== Segment start ==

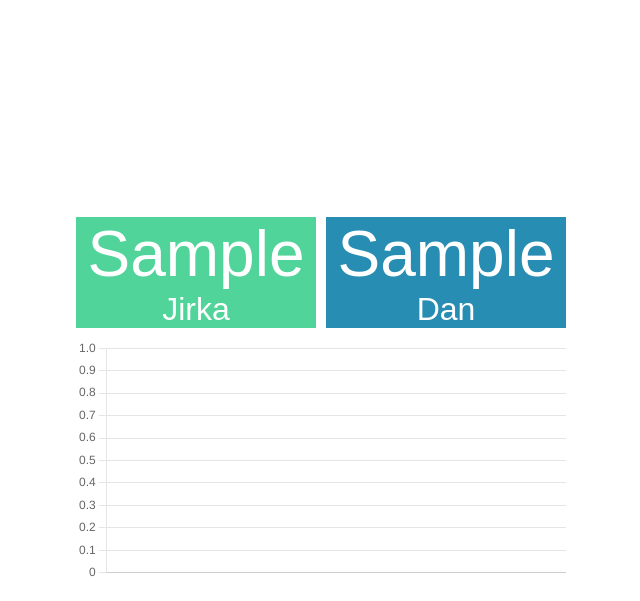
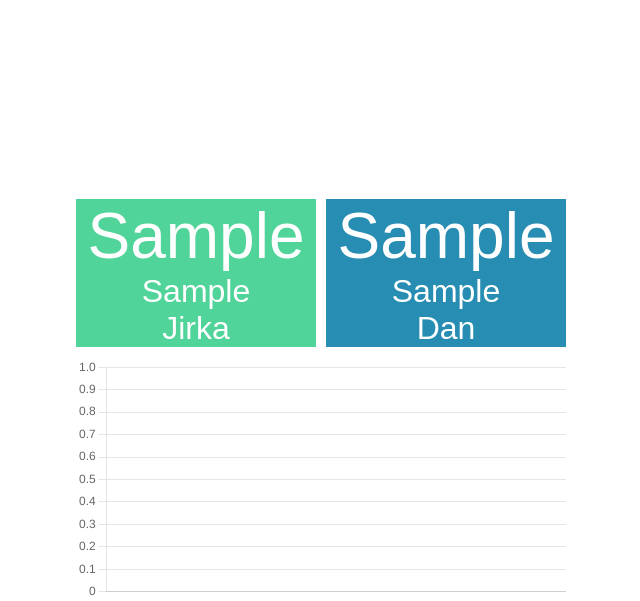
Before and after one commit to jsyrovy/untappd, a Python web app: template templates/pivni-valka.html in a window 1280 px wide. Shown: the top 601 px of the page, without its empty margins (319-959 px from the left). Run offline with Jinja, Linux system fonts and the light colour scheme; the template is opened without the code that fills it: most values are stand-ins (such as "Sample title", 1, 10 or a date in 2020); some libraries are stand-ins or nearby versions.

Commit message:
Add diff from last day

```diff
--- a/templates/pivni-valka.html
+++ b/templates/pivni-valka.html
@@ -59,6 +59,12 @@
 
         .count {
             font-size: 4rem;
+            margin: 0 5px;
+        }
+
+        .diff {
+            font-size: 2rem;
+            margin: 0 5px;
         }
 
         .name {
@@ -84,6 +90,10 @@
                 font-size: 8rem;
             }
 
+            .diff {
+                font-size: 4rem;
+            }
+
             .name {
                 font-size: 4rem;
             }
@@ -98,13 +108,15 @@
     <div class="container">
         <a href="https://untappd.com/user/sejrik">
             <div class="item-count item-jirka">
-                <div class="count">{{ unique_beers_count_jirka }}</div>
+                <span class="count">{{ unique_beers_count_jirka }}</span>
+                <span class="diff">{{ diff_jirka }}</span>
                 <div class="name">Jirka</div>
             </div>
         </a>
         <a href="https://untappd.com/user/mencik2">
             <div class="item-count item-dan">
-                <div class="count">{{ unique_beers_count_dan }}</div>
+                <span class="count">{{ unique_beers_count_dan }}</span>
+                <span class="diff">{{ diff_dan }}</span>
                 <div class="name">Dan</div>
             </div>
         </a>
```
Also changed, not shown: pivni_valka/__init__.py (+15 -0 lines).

== Segment end ==

## Description of the task
Reproduce all lines from the records above that include the word "name".

## Completed task
         .name {
             .name {
                 <div class="name">Jirka</div>
                 <div class="name">Dan</div>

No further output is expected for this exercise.